Polarized over health care, united on drama of ruling
New York Times: "Representative Michele Bachmann boarded a flight from Minnesota on Sunday night -- even though the House will not meet until Tuesday -- to make sure she would not miss the Washington moment she has been excitedly anticipating, the Supreme Court ruling on President Obama's health care law."
Will confidence in Supreme Court erode or rebound after Obamacare decision?
Smart Politics: "The U.S. Supreme Court's net confidence rating during Barack Obama's presidency is at an all-time low since Gallup's measurement began in the early 1970s."
Hot money turns from stocks to farmland
Star Tribune: "Over the past decade, U.S. farmland has returned an average of 15.5 percent a year. ... That compares with about 4.1 percent for the Standard & Poor's 500 stock index and about 1.8 percent for 90-day government bonds. Gold? About 19 percent."
Marsalis returns to Winona for classical recital
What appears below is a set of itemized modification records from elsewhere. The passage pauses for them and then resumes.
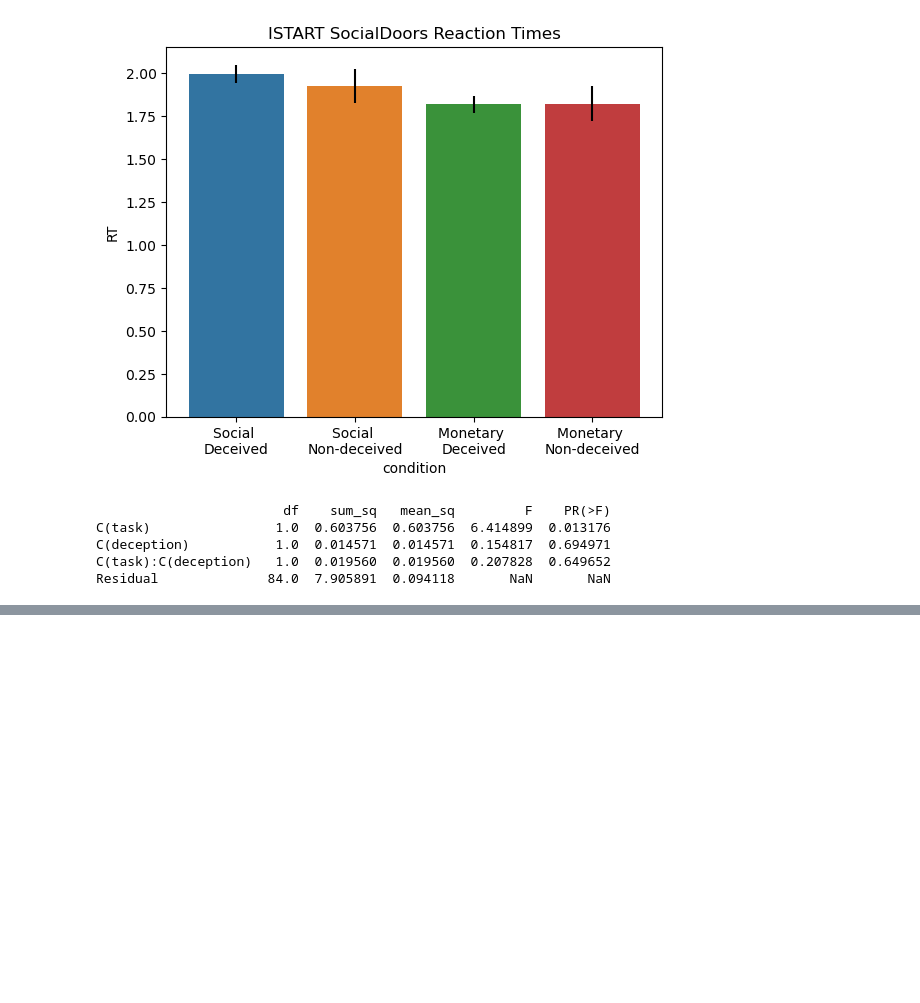
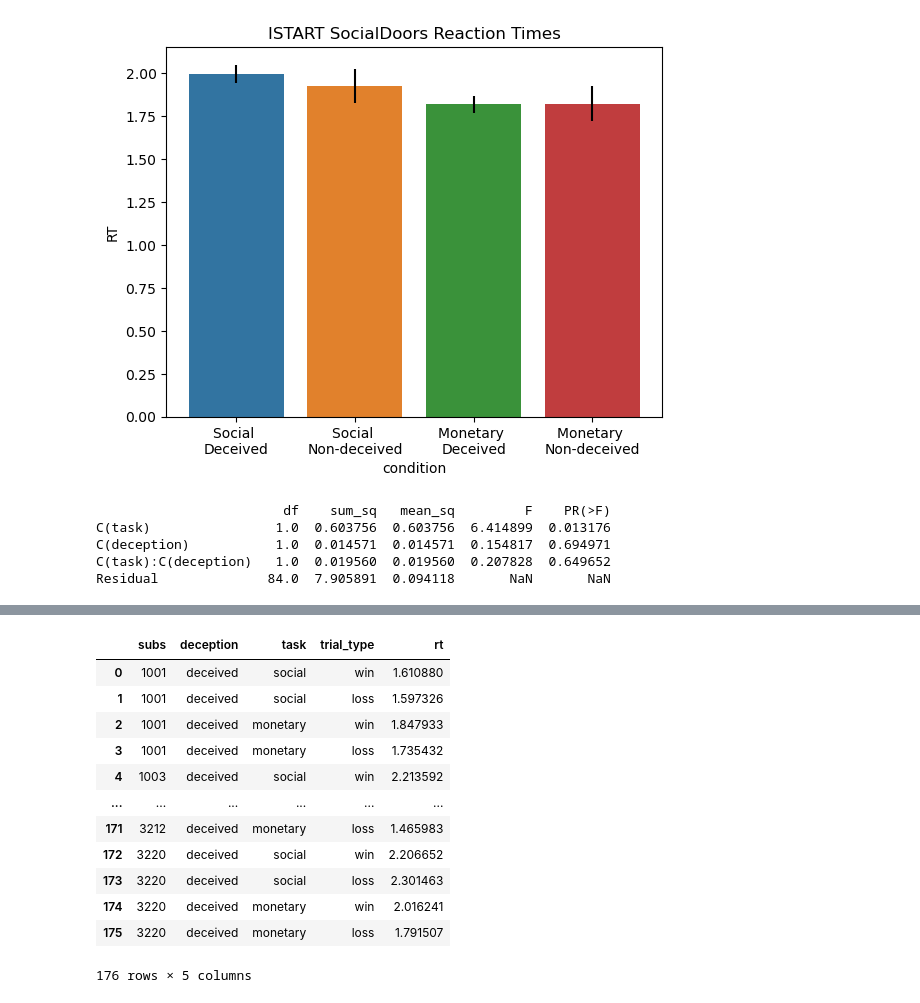
Before and after one commit to DVS-Lab/istart-socdoors, a Jupyter notebook: code/deception_RT-stats.ipynb, the cells around one changed output, grey strips where cells are left out. Drawn from its saved outputs; the diff is of its cells as text; code cells hidden in the pictures; blank space fills up the shorter version.

Commit message:
run 3-way anova

```diff
--- a/code/deception_RT-stats.ipynb
+++ b/code/deception_RT-stats.ipynb
@@ -96,0 +212,39 @@ Residual              84.0  7.905891  0.094118       NaN       NaN
+# %%
+# Organize data for three-way ANOVA
+
+anova_df=pd.DataFrame(columns=['subs','deception','task','trial_type','rt'])
+with open("newsubs.txt","r") as file:
+    subs_list = file.read().splitlines()
+anova_df['subs'] = [sub for sub in subs_list for _ in range(4)]
+anova_df['deception'] = ['deceived' if sub not in nondeceived else 'non-deceived' for sub in subs_list for _ in range (4)]
+tasks = ['social', 'social', 'monetary', 'monetary']
+anova_df['task'] = [task for _ in range(len(subs_list)) for task in tasks]
+trial_type = ['win', 'loss', 'win', 'loss']
+anova_df['trial_type'] = [trial for _ in range(len(subs_list)) for trial in trial_type]
+
+for index, row in anova_df.iterrows():
+    if row['task']=='social' and row['trial_type']=='win':
+        anova_df.loc[index,'rt']=df.set_index('subs').at[row['subs'],'social-win_RT']
+    elif row['task']=='social' and row['trial_type']=='loss':
+        anova_df.loc[index,'rt']=df.set_index('subs').at[row['subs'],'social-loss_RT']
+    if row['task']=='monetary' and row['trial_type']=='win':
+        anova_df.loc[index,'rt']=df.set_index('subs').at[row['subs'],'monetary-win_RT']
+    elif row['task']=='monetary' and row['trial_type']=='loss':
+        anova_df.loc[index,'rt']=df.set_index('subs').at[row['subs'],'monetary-loss_RT']
+anova_df['rt']=anova_df['rt'].astype(float)
+
+anova_df
+# %% [output]
+|  | subs | deception | task | trial_type | rt |
+| 0 | 1001 | deceived | social | win | 1.610880 |
+| 1 | 1001 | deceived | social | loss | 1.597326 |
+| 2 | 1001 | deceived | monetary | win | 1.847933 |
+| 3 | 1001 | deceived | monetary | loss | 1.735432 |
+| 4 | 1003 | deceived | social | win | 2.213592 |
+| ... | ... | ... | ... | ... | ... |
+| 171 | 3212 | deceived | monetary | loss | 1.465983 |
+| 172 | 3220 | deceived | social | win | 2.206652 |
+| 173 | 3220 | deceived | social | loss | 2.301463 |
+| 174 | 3220 | deceived | monetary | win | 2.016241 |
+| 175 | 3220 | deceived | monetary | loss | 1.791507 |
+176 rows × 5 columns
```
Also changed, not shown: parts of 5 cells of this notebook.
La Crosse Tribune: "World-class jazz saxophonist Branford Marsalis will embark on a new journey in the world of classical music at the 2012 Minnesota Beethoven Festival."
Economic punch of Target Field tailing off
Star Tribune: "Tax revenue is down, but new ballpark is still a good draw to downtown restaurants and bars."
Tim Pawlenty, on if he'd serve as VP on the Romney ticket: "I've really encouraged folks to look at other prospects" (Face the Nation).
The U.S. Army Corps of Engineers will preview initial design work for the Red River flood diversion project Tuesday at public meeting in Fargo.
Designers are starting at the end of the diversion channel and working back to the beginning. At the meeting, they'll preview a four-mile section of the 36-mile-long diversion which is designed to reduce flood risk for Fargo Moorhead.
The nearly $2 billion project can't be constructed until Congress authorizes construction and funds the federal share of the project. Congress has provided funding for initial design work.
The federal government would pay about $800 million of the project cost; state and local governments need to pay the rest. If the project receives congressional approval, construction would take about a decade.
The Corps of Engineers is also holding an information meeting on June 27 in Fargo for contractors interested in learning more about the project.